**Information given**

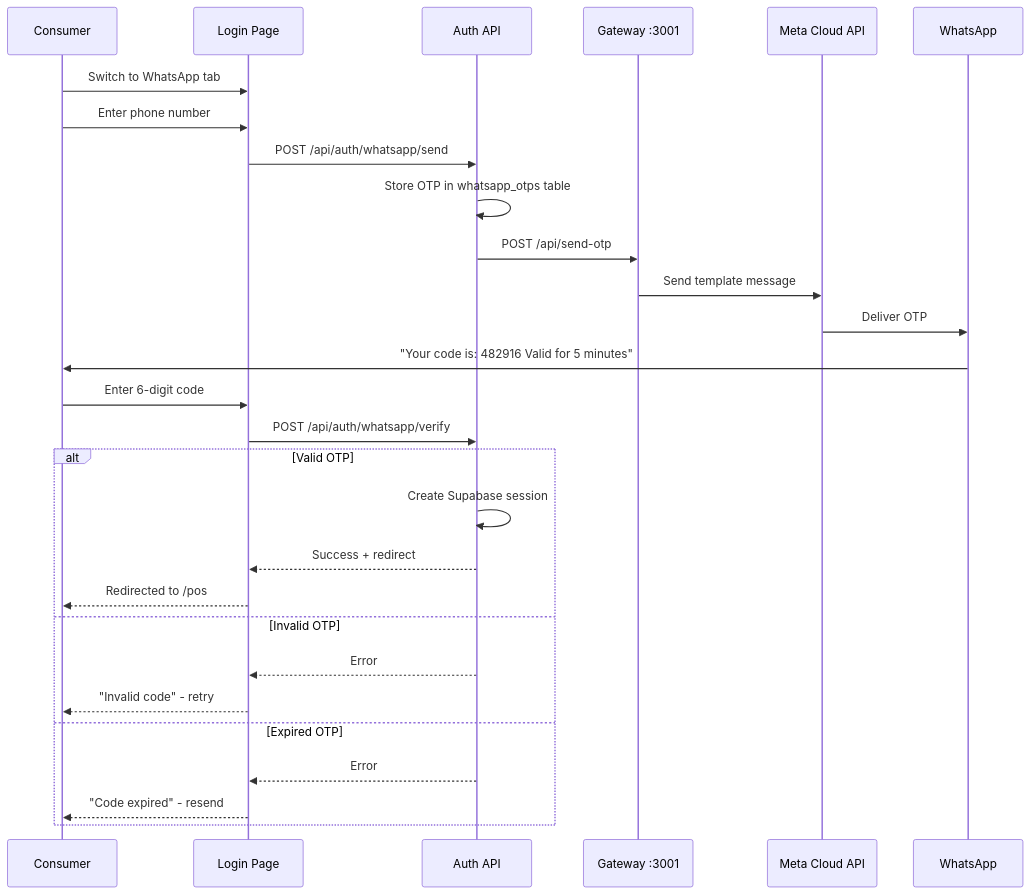
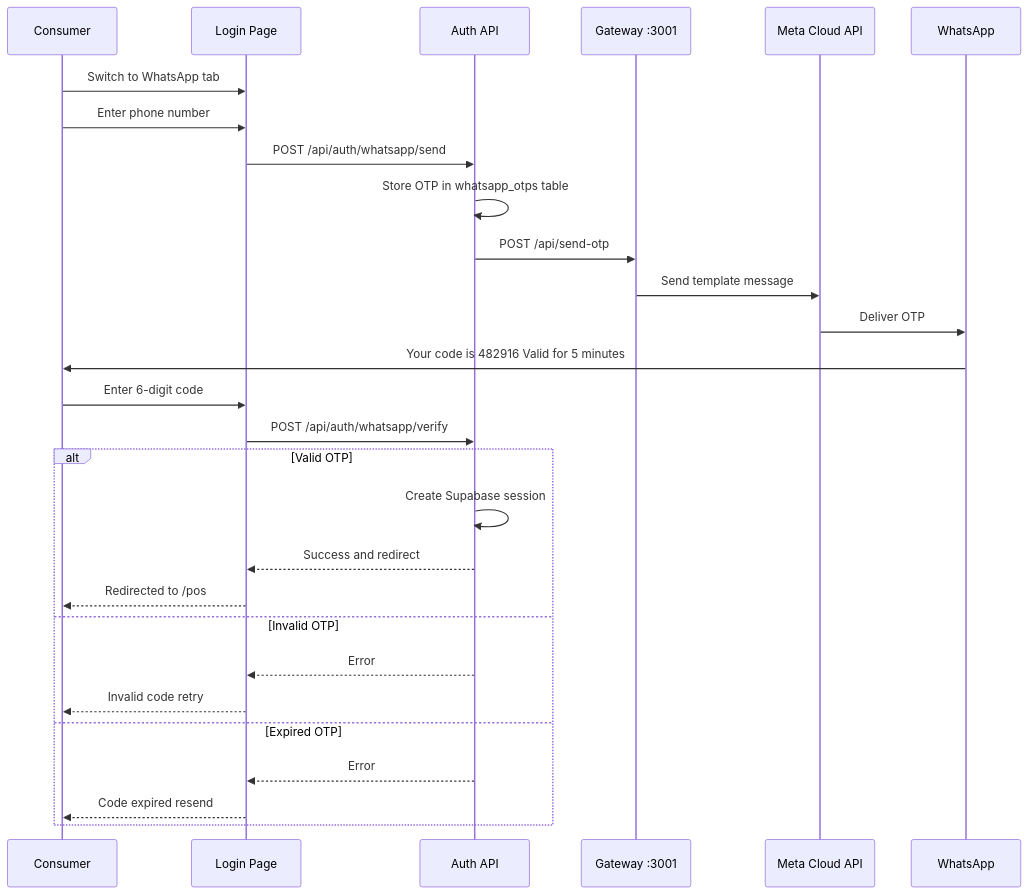
Before and after one commit to gstposbhutan/edgePOS: the ninth of 16 diagrams in docs/USER_FLOWS.md, drawn with Mermaid. The commit also changed other lines of this file, not shown here.

First line of the commit message:
fix: escape special characters in Mermaid diagrams for VS Code rendering

````diff
--- a/docs/USER_FLOWS.md
+++ b/docs/USER_FLOWS.md
@@ -371,33 +371,33 @@
 ```mermaid
 sequenceDiagram
     participant C as Consumer
     participant APP as Login Page
     participant API as Auth API
     participant GW as Gateway :3001
     participant META as Meta Cloud API
     participant WA as WhatsApp
 
     C->>APP: Switch to WhatsApp tab
     C->>APP: Enter phone number
     APP->>API: POST /api/auth/whatsapp/send
     API->>API: Store OTP in whatsapp_otps table
     API->>GW: POST /api/send-otp
     GW->>META: Send template message
     META->>WA: Deliver OTP
-    WA->>C: "Your code is: 482916 Valid for 5 minutes"
+    WA->>C: Your code is 482916 Valid for 5 minutes
     
     C->>APP: Enter 6-digit code
     APP->>API: POST /api/auth/whatsapp/verify
     
     alt Valid OTP
         API->>API: Create Supabase session
-        API-->>APP: Success + redirect
+        API-->>APP: Success and redirect
         APP-->>C: Redirected to /pos
     else Invalid OTP
         API-->>APP: Error
-        APP-->>C: "Invalid code" - retry
+        APP-->>C: Invalid code retry
     else Expired OTP
         API-->>APP: Error
-        APP-->>C: "Code expired" - resend
+        APP-->>C: Code expired resend
     end
 ```
````
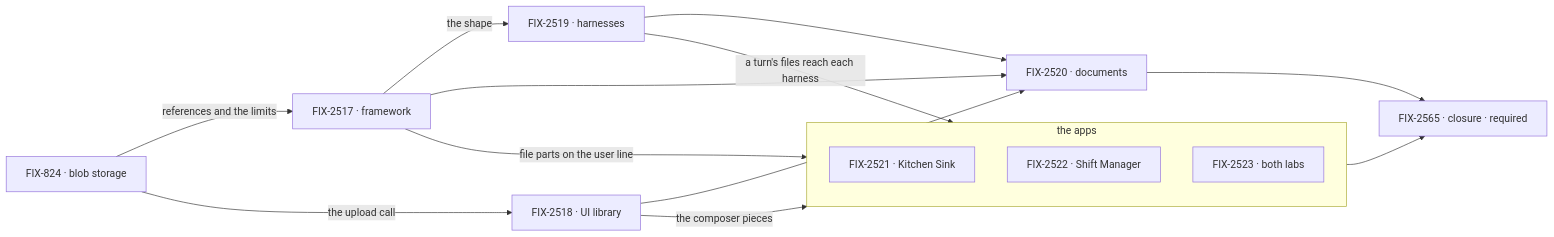
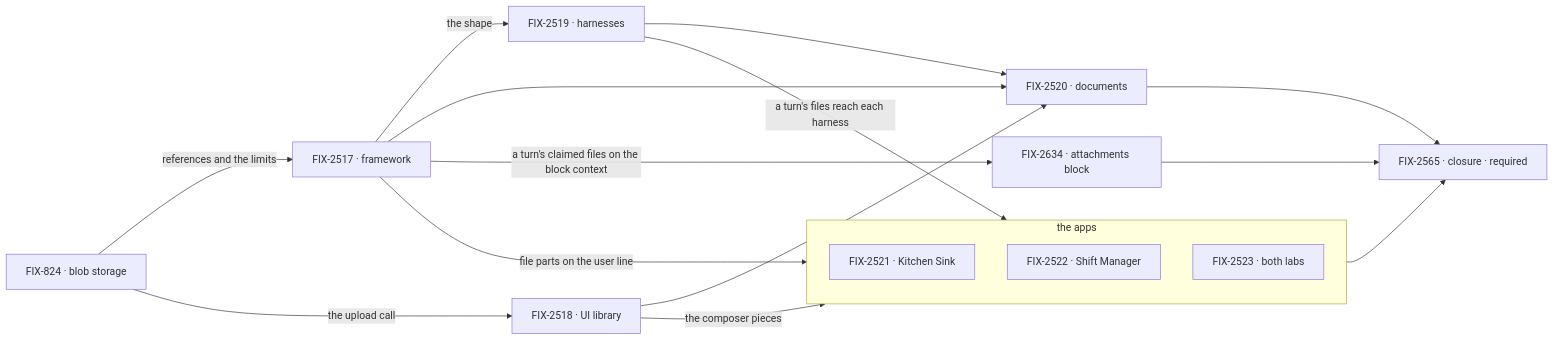
Before and after one commit to fixpoint-labs/flow-state-dev: the second of 2 diagrams in specs/epics/FIX-2516/SPEC.md, drawn with Mermaid. The commit also changed other lines of this file and 13 other files, not shown here.

First line of the commit message:
spec(FIX-2634): attachments block, a session list of a turn's files

````diff
--- a/specs/epics/FIX-2516/SPEC.md
+++ b/specs/epics/FIX-2516/SPEC.md
@@ -93,19 +96,21 @@
 ```mermaid
 flowchart LR
   S["FIX-824 · blob storage"] -->|"references and the limits"| A["FIX-2517 · framework"]
   S -->|"the upload call"| B["FIX-2518 · UI library"]
   A -->|"the shape"| H["FIX-2519 · harnesses"]
   A -->|"file parts on the user line"| APPS
   B -->|"the composer pieces"| APPS
   H -->|"a turn's files reach each harness"| APPS
   A --> D["FIX-2520 · documents"]
   B --> D
   H --> D
   subgraph APPS["the apps"]
     KS["FIX-2521 · Kitchen Sink"]
     SM["FIX-2522 · Shift Manager"]
     CC["FIX-2523 · both labs"]
   end
+  A -->|"a turn's claimed files on the block context"| AB["FIX-2634 · attachments block"]
   APPS --> Z["FIX-2565 · closure · required"]
   D --> Z
+  AB --> Z
 ```
````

**Your assignment**
Would it be possible to give the material above again exactly, with the pictures left out?

**Solved problem**
Before and after one commit to gstposbhutan/edgePOS: the ninth of 16 diagrams in docs/USER_FLOWS.md, drawn with Mermaid. The commit also changed other lines of this file, not shown here.

First line of the commit message:
fix: escape special characters in Mermaid diagrams for VS Code rendering

````diff
--- a/docs/USER_FLOWS.md
+++ b/docs/USER_FLOWS.md
@@ -371,33 +371,33 @@
 ```mermaid
 sequenceDiagram
     participant C as Consumer
     participant APP as Login Page
     participant API as Auth API
     participant GW as Gateway :3001
     participant META as Meta Cloud API
     participant WA as WhatsApp
 
     C->>APP: Switch to WhatsApp tab
     C->>APP: Enter phone number
     APP->>API: POST /api/auth/whatsapp/send
     API->>API: Store OTP in whatsapp_otps table
     API->>GW: POST /api/send-otp
     GW->>META: Send template message
     META->>WA: Deliver OTP
-    WA->>C: "Your code is: 482916 Valid for 5 minutes"
+    WA->>C: Your code is 482916 Valid for 5 minutes
     
     C->>APP: Enter 6-digit code
     APP->>API: POST /api/auth/whatsapp/verify
     
     alt Valid OTP
         API->>API: Create Supabase session
-        API-->>APP: Success + redirect
+        API-->>APP: Success and redirect
         APP-->>C: Redirected to /pos
     else Invalid OTP
         API-->>APP: Error
-        APP-->>C: "Invalid code" - retry
+        APP-->>C: Invalid code retry
     else Expired OTP
         API-->>APP: Error
-        APP-->>C: "Code expired" - resend
+        APP-->>C: Code expired resend
     end
 ```
````
Before and after one commit to fixpoint-labs/flow-state-dev: the second of 2 diagrams in specs/epics/FIX-2516/SPEC.md, drawn with Mermaid. The commit also changed other lines of this file and 13 other files, not shown here.

First line of the commit message:
spec(FIX-2634): attachments block, a session list of a turn's files

````diff
--- a/specs/epics/FIX-2516/SPEC.md
+++ b/specs/epics/FIX-2516/SPEC.md
@@ -93,19 +96,21 @@
 ```mermaid
 flowchart LR
   S["FIX-824 · blob storage"] -->|"references and the limits"| A["FIX-2517 · framework"]
   S -->|"the upload call"| B["FIX-2518 · UI library"]
   A -->|"the shape"| H["FIX-2519 · harnesses"]
   A -->|"file parts on the user line"| APPS
   B -->|"the composer pieces"| APPS
   H -->|"a turn's files reach each harness"| APPS
   A --> D["FIX-2520 · documents"]
   B --> D
   H --> D
   subgraph APPS["the apps"]
     KS["FIX-2521 · Kitchen Sink"]
     SM["FIX-2522 · Shift Manager"]
     CC["FIX-2523 · both labs"]
   end
+  A -->|"a turn's claimed files on the block context"| AB["FIX-2634 · attachments block"]
   APPS --> Z["FIX-2565 · closure · required"]
   D --> Z
+  AB --> Z
 ```
````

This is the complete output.